SALMON, Idaho (Reuters) - Stephen R. Covey, author of the top-selling motivational book “The 7 Habits of Highly Effective People,” died on Monday at an Idaho hospital from injuries he suffered in a bicycle accident in April, family members said in a statement.

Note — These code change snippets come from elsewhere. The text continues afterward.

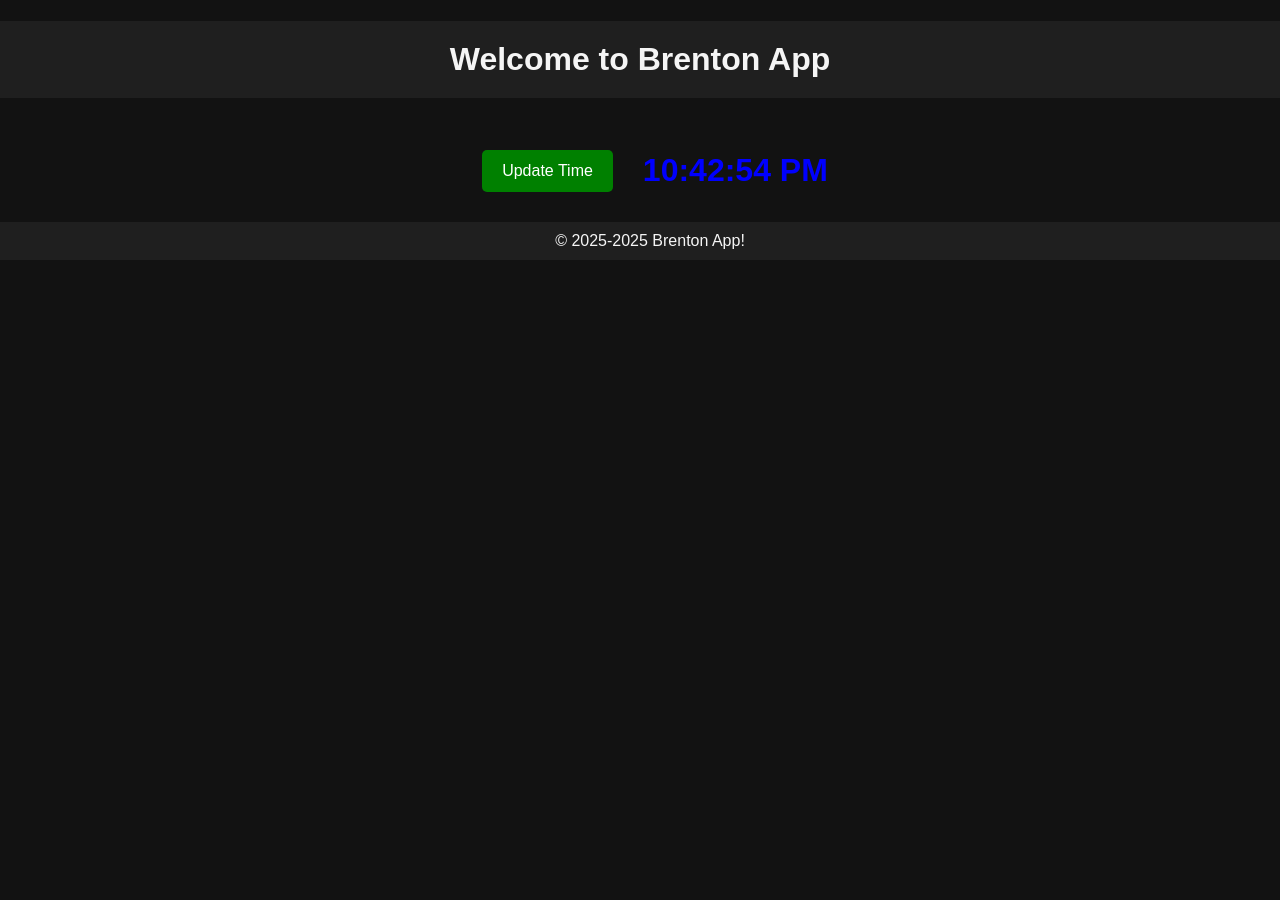
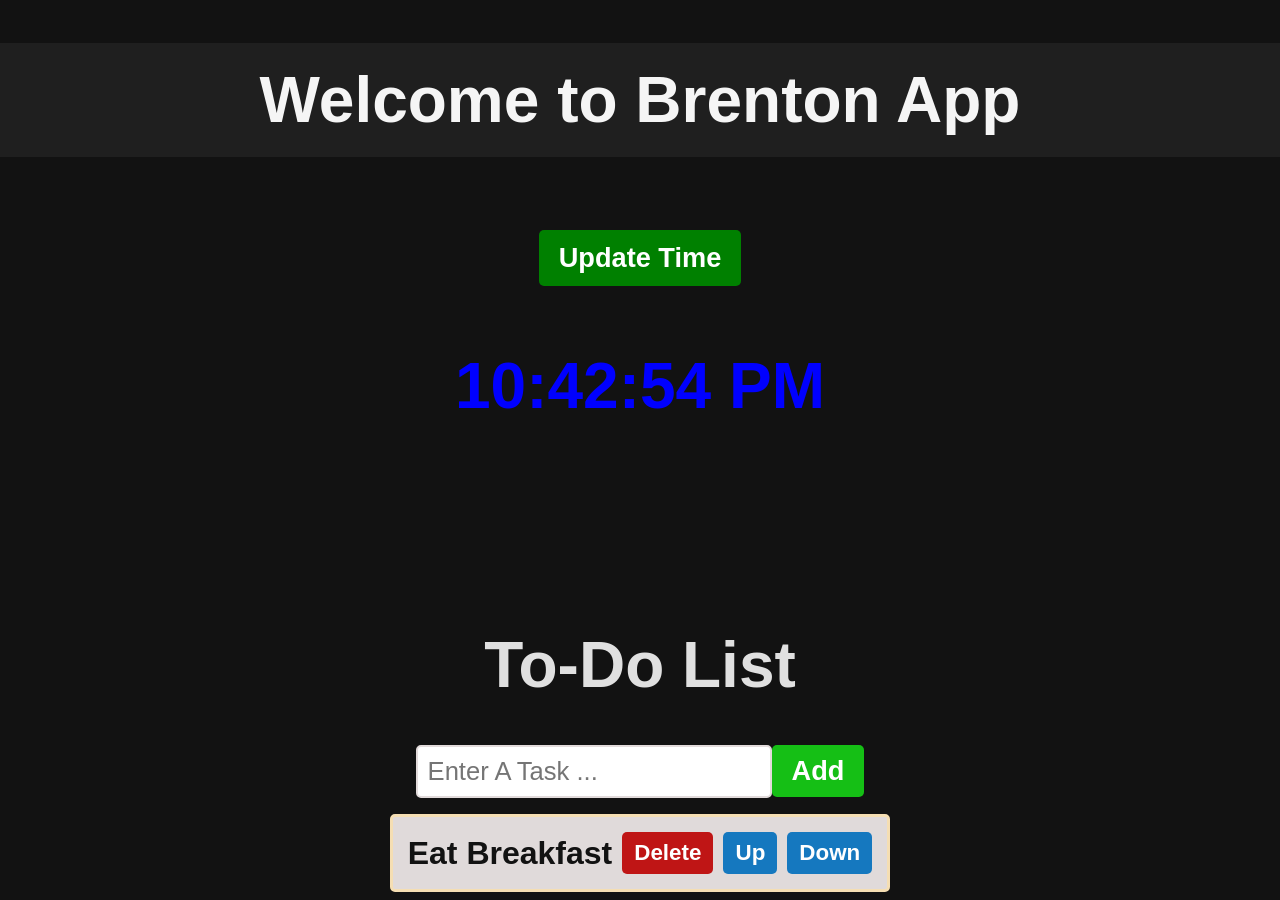
Before and after one commit to BrentonCoyle/Webscripting, a Next.js app in the folder web-scripting/: page / in a window 1280 px wide. Shown: the top 900 px of the page. Before the commit the page ends 800 px from the top, so only its background shows below. Built offline with nearby package versions, Linux system fonts and the light colour scheme.

Commit message:
added Todo list

```diff
--- a/web-scripting/app/globals.css
+++ b/web-scripting/app/globals.css
@@ -57,3 +57,96 @@
   outline: none; /*Removed Outline for slicker look*/
   border: 2px solid #888;
 }
+
+.to-do-list
+{
+  font-family: Arial, Helvetica, sans-serif;
+  text-align: center;
+  margin-top: 100px;
+}
+
+h1
+{
+ font-size: 4rem;
+}
+
+button
+{
+  font-size: 1.7rem;
+  font-weight: bold;
+  padding: 10px 20px;
+  color:white;
+  border:none;
+  border-radius: 5px;
+  cursor: pointer;
+  transition: background-color 0.5s ease;
+}
+
+.add-button
+{
+  background-color: rgb(21, 191, 21);
+}
+.add-button:hover
+{
+  background-color: rgb(20, 161, 20);
+}
+
+.delete-button
+{
+  background-color: rgb(191, 21, 21);
+}
+.delete-button:hover
+{
+  background-color: rgb(161, 20, 20);
+}
+
+.move-button
+{
+  background-color: rgb(21, 120, 191);
+}
+.move-button:hover
+{
+  background-color: rgb(20, 83, 161);
+}
+
+input[type="text"]
+{
+  font-size: 1.6rem;
+  padding: 10px;
+  border: 2px solid rgb(226, 219, 219);
+  border-radius: 5px;
+  color:rgb(40, 39, 39);
+
+}
+
+ol
+{
+  padding: 0;
+
+}
+li
+{
+  color:#121212;
+  font-size: 2rem;
+  font-weight: bold;
+  padding: 15px;
+  background-color: #e0dada;
+  margin-bottom: 10px;
+  border: 3px solid wheat;
+  border-radius: 5px;
+  display: flex;
+  align-items: center;
+
+}
+
+.text
+{
+  flex: 1;
+}
+
+.delete-button, .move-button
+{
+  padding: 8px 12px;
+  font-size: 1.4rem;
+  margin-left: 10px;
+}
--- a/web-scripting/app/page.tsx
+++ b/web-scripting/app/page.tsx
@@ -1,42 +1,30 @@
 'use client';
 
 import { useState } from 'react';
-
 import Header from "../components/Header";
 import Button from "../components/Button";
 import Footer from "../components/Footer";
 import Clock from "../components/Clock";
+import ToDo from "../components/ToDoList";
 
 export default function Home() {
-  // make vars for updateing and setting of time with Date
   const [time, setTime] = useState<string>(new Date().toLocaleTimeString());
 
   const updateTime = () => {
-    setTime(new Date().toLocaleTimeString());  // Update the time
+    setTime(new Date().toLocaleTimeString()); // Update the time
   };
 
   return (
-    <div>
-
+    <div style={{ textAlign: "center", minHeight: "100vh", display: "flex", flexDirection: "column" }}>
       <Header />
 
-      <main>
-
-        <div style={{ padding: "30px", display: "flex", gap: "20px" }}>
-            <Button label="Update Time" color="green" onClick={updateTime} />
-        </div>
-
-        <br></br>
-
-        <div>
-          <Clock color="blue" time={time} />
-        </div>
-
+      <main style={{ padding: "30px", display: "flex", flexDirection: "column", alignItems: "center", gap: "20px" }}>
+        <Button label="Update Time" color="green" onClick={updateTime} />
+        <Clock color="blue" time={time} />
+        <ToDo />
       </main>
 
-
       <Footer />
-
     </div>
   );
 }
--- /dev/null
+++ b/web-scripting/components/ToDoList.jsx
@@ -0,0 +1,91 @@
+import React, {useState} from "react";
+
+function ToDoList()
+{
+    const [task,setTask] = useState(["Eat Breakfast", "Take Shower", "Walk Dog"]);
+    const [newTask,setNewTask] = useState([]);
+
+    function handleInputChange(event)
+    {
+        setNewTask(event.target.value)
+    }
+
+    function addTask()
+    {
+        if(newTask.trim() !== ""){
+            setTask(t => [...t,newTask]);
+            setNewTask("");
+        }
+    }
+
+    function deleteTask(index)
+    {
+        const updatedTask = task.filter((_, i) => i !== index);
+        setTask(updatedTask);
+    }
+
+    function moveTaskUp(index)
+    {
+        if(index > 0)
+            {
+                const updatedTasks = [...task];
+                [updatedTasks[index], updatedTasks[index - 1]] =
+                 [updatedTasks[index - 1], updatedTasks[index]]
+                 setTask(updatedTasks)
+            }
+    }
+
+    function moveTaskDown(index)
+    {
+        if(index < task.length - 1)
+            {
+                const updatedTasks = [...task];
+                [updatedTasks[index], updatedTasks[index + 1]] =
+                 [updatedTasks[index + 1], updatedTasks[index]]
+                 setTask(updatedTasks)
+            }
+    }
+
+    return (
+        <div className="to-do-list">
+            <h1>To-Do List</h1>
+
+            <div>
+                <input
+                type="text"
+                placeholder="Enter A Task ..."
+                value={newTask}
+                onChange={handleInputChange} />
+
+                <button
+                className="add-button"
+                onClick={addTask}
+                >Add</button>
+
+            </div>
+
+            <ol>
+                {task.map((task, index) =>
+                    <li key={index}>
+                        <span className="text">{task}</span>
+                        <button className="delete-button"
+                        onClick={() => deleteTask(index)}
+                        >Delete</button>
+
+                        <button className="move-button"
+                        onClick={() => moveTaskUp(index)}
+                        >Up</button>
+
+                        <button className="move-button"
+                        onClick={() => moveTaskDown(index)}
+                        >Down</button>
+                    </li>
+                )}
+            </ol>
+
+        </div>
+    )
+
+}
+
+export default ToDoList
```
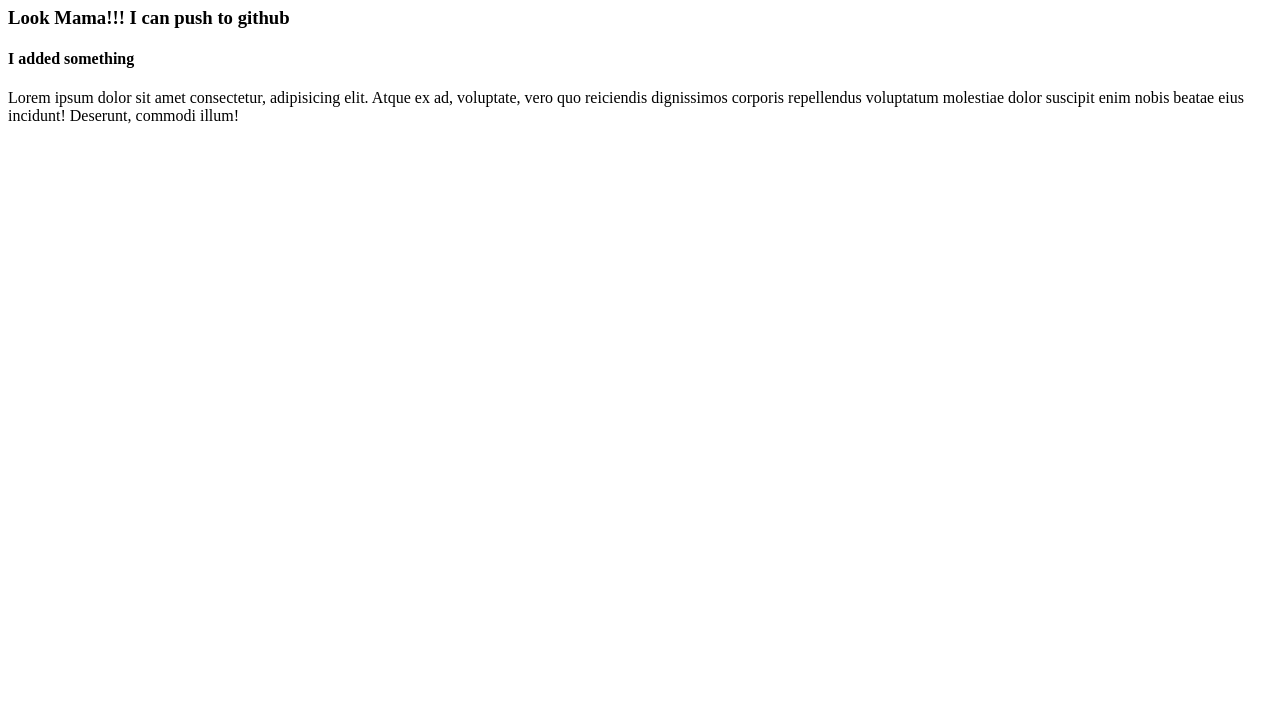
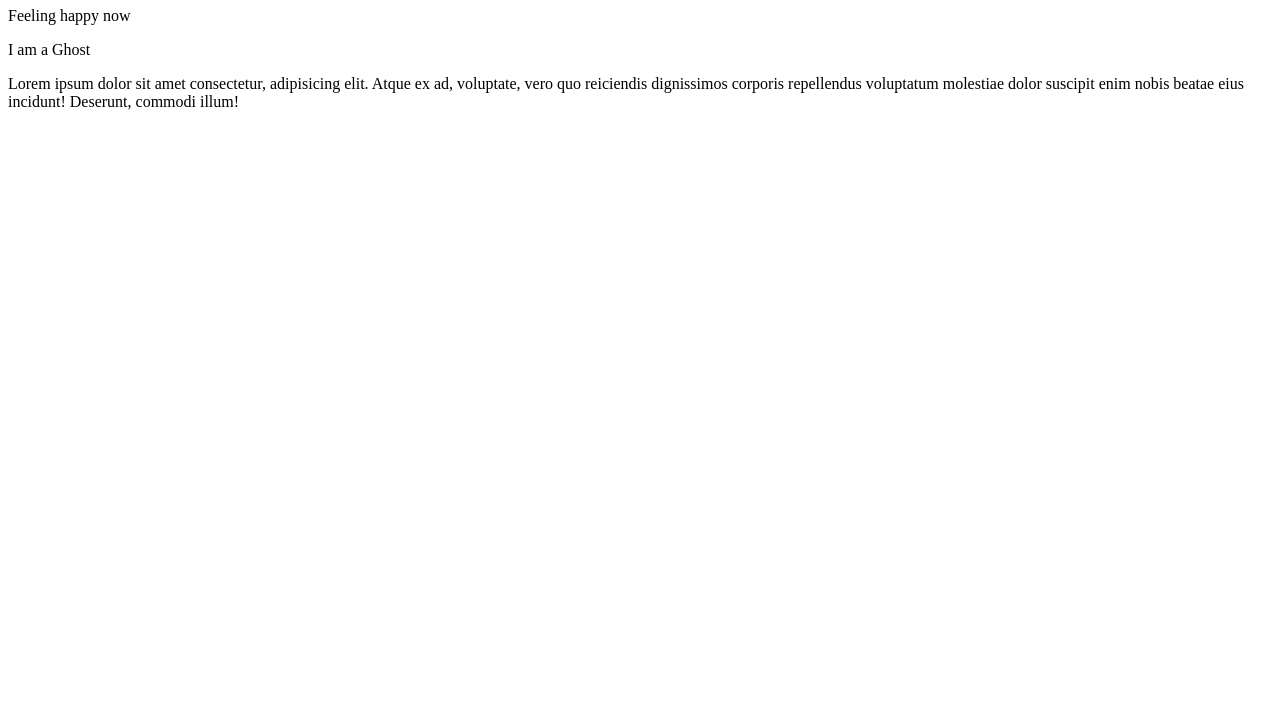
Before and after one commit to Partho635/my-first-website, a plain HTML site: page index.html in a window 1280 px wide. Shown: the part 73-800 px from the top of the page. Drawn offline with Linux system fonts and the light colour scheme.

Commit message:
ghost added

```diff
--- a/index.html
+++ b/index.html
@@ -7,8 +7,8 @@
 </head>
 <body>
     <h1>My First ever website</h1>
-    <h3>Look Mama!!! I can push to github</h3>
-    <h4>I added something</h4>
+    <p>Feeling happy now</p>
+    <p> I am a Ghost</p>
     <p>Lorem ipsum dolor sit amet consectetur, adipisicing elit. Atque ex ad, voluptate, vero quo reiciendis dignissimos corporis repellendus voluptatum molestiae dolor suscipit enim nobis beatae eius incidunt! Deserunt, commodi illum!</p>
 </body>
 </html>
```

He was 79.
Covey, who would have turned 80 in October, was founder of a Salt Lake City-based business that evolved into FranklinCovey, a multimillion-dollar corporate consulting, training and publication enterprise, according to the firm’s website.
Covey, who earned a master’s degree in business administration from Harvard University and a doctorate from Utah’s Brigham Young University, shot to fame with the 1989 publication of “7 Habits,” his self-help guide to success in business.
He went on to write several other bestsellers about business management, including “Principle-Centered Leadership,” became a favorite motivational speaker on the Fortune 100 circuit and served as a personal consultant to organizations ranging from Procter & Gamble to NASA.
Covey was named one of the world’s top 50 business thinkers in 2011 by Thinkers50, a group that compiles that list every other year.
He died at the Eastern Idaho Regional Medical Center in Idaho Falls “due to the residual effects of a bike accident he suffered this past April,” his family said in its statement.
In his final hours, Covey was surrounded “by his loving wife and each one of his children and their spouses, as we sang him his favorite hymns, just as he always wanted,” the family statement said.
Reporting by Laura Zuckerman; Editing by Steve Gorman, Cynthia Johnston and Vicki Allen